At first, I didn’t think children of this age can able to create a full size picture of themselves with such accuracy and detail. With some crayons and their fine motor skills, they were able to trace their buddies to the smallest details. Beyond age two as the book stated, children begin to develop more precise fine motor skills, because they are able control and manipulate their hands and fingers. The students clearly demonstrated this new development by producing life like pictures of themselves, even at such a young age. After the completion of the drawings, I was completely impressed and amazed of the details that they were able to draw out.
One observation I’ve notice, about children during this age, even before the book introduced it to me was that most, if not all toddlers experience egocentrism. During this activity, the students had to wait for the teacher to measure them before they began their project so that she can keep their height for records. The teacher decided whom she wants to measure first, by their ability to be quiet and patient. She told them she would measure the one who is the most quiet. But most of the students were unable to be patient because they were eager to know their height. Some cried and some became boisterous as they waited and would also demand that they would be next. Through this activity and testing of their patience, I can agree that children do, “contemplate the world exclusively from their personal perspective.”
Ideas for Attention Deficit Children Children whose attention seems to wander or who never seem to "be with" the rest of the class might be helped by the following suggestions. Pause and create suspense by looking around before asking questions. Randomly pick reciters so the children cannot time their attention. Signal that someone is going to have to answer a question about what is being said. ...
After being completing their outlines and drawings, the children were very proud of their piece of art. Regardless if it was beautiful or ugly, in their own mind it was the best one out of all the other drawings. They would show it off to everyone in the classroom and explained why theirs was so great. This is when I realized that; humans are born with pride and a positive self-concept, believing we are capable of everything. But because of different types of parenting, children retain or change this personality throughout their childhood.
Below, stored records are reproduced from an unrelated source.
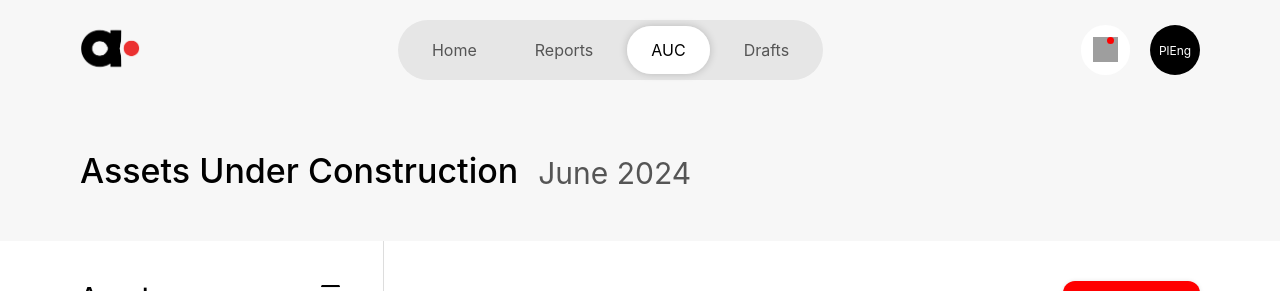
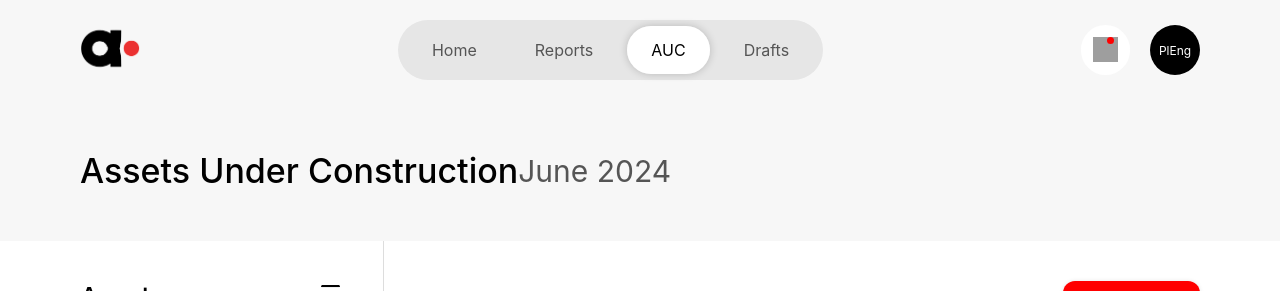
Before and after one commit to AMISTheProject/AMIS, a React (Create React App) app: page /auc in a window 1280 px wide. Shown: the top 291 px of the page. Built offline with nearby package versions, Linux system fonts and the light colour scheme; grey boxes are pictures that could not be loaded.

Commit message:
Add button to Reports page | PE that directs to custom report generation

```diff
--- a/src/App.js
+++ b/src/App.js
@@ -13,6 +13,8 @@ import RoleContext, { RoleProvider } from './Context';
 import { Approvals } from './screens/Approvals';
 import { AssetApproval } from './screens/AssetApproval';
 import { ReportCreation } from './screens/ReportCreation';
+import { NavLink } from 'react-router-dom';
+import { PrimaryButton } from './components/PrimaryButton';
 
 function App() {
   return (
@@ -29,14 +31,23 @@ function AppMain() {
   const [currentRoute, setCurrentRoute] = useState(location.pathname);
   const [subtitle, setSubtitle] = useState('');
   const { role, setRole } = useContext(RoleContext);
+  const [reportbutton, setReportButton] =useState(null);
 
   useEffect(() => {
+    setReportButton(null);
     if(location.pathname == '/') {
       setCurrentRoute('Dashboard Overview');
       setSubtitle('');
     } else if(location.pathname == '/reports') {
       setCurrentRoute('Asset Reports');
       setSubtitle('');
+      setReportButton(
+      <NavLink to='/report-creation'>
+        <PrimaryButton
+          className="dashboard-custom-report-button"
+          text='Generate Custom Report'
+        />
+      </NavLink>);
     } else if(location.pathname == '/auc') {
       setCurrentRoute('Assets Under Construction');
       setSubtitle('June 2024');
@@ -64,7 +75,7 @@ function AppMain() {
             location.pathname != '/login' && (
               <>
                 <Header role={role}/>
-                <PageTitle title={currentRoute} subtitle={subtitle}/>
+                <PageTitle title={currentRoute} subtitle={subtitle} button={reportbutton}/>
               </>
             )
           }
--- a/src/assets/style/styles.css
+++ b/src/assets/style/styles.css
@@ -131,7 +131,7 @@
     display: flex;
     flex-direction: row;
     align-items: flex-end;
-    gap: 20px;
+   justify-content: space-between;
 }
 
 .page-title {
@@ -1530,3 +1530,9 @@
     flex-direction: column;
     gap: 10px;
 }
+
+.page-title-hbox {
+    display: flex;
+    flex-direction: row;
+    align-items: center;
+}
--- a/src/components/PageTitle.js
+++ b/src/components/PageTitle.js
@@ -1,12 +1,15 @@
 import '../assets/style/styles.css';
 
-export const PageTitle = ({title, subtitle}) => {
+export const PageTitle = ({title, subtitle, button}) => {
     return  (
         <div className='page-title-container'>
-            <h1 className='page-title'>{title}</h1>
-            {subtitle && (
-                <h2 className='page-subtitle'>{subtitle}</h2>
-            )}
+            <div className="page-title-hbox">
+                <h1 className='page-title'>{title}</h1>
+                {subtitle && (
+                    <h2 className='page-subtitle'>{subtitle}</h2>
+                )}
+            </div>
+            {button}
         </div>
     );
 };
--- a/src/screens/ReportCreation.js
+++ b/src/screens/ReportCreation.js
@@ -70,9 +70,9 @@ export const ReportCreation = () => {
                     <input className='report-creation-input-field' id="from" name="from" placeholder='From' />
                     <input className='report-creation-input-field' id="to" name="to" placeholder='To' />
                 </div>
-                <NavLink to='/reports'>
-                    <PrimaryButton bgColor='#EB3131' color='#fff' text='Create Report' />
-                </NavLink>
+
+                <PrimaryButton className=".red-button" bgColor='#EB3131' color='#fff' text='Create Report' />
+
             </div>
 
             <div className='report-creation-actions'>
@@ -85,7 +85,7 @@ export const ReportCreation = () => {
                     role !== 'business-services-organization' &&
                     <div className='report-creation-actions-half'>
                         <h4 className='report-creation-header-title'>Calculations</h4>
-                        <span className='report-creation-select'>Select All</span>
+                        <span className='report-creation-select'>Select Default</span>
                     </div>
                 }
             </div>
```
Through this observation, I was able to see the theories that developmentalists have about children, come to life. It helped me have a better understanding of biosocial, cognitive and psychosocial development of children during their preschool age. I enjoyed watching the children learn and I in turn, learned how fascinating a child’s mind could be. I also discovered that I have a great interest of the development of children and may possibly pursue a deeper study in this field.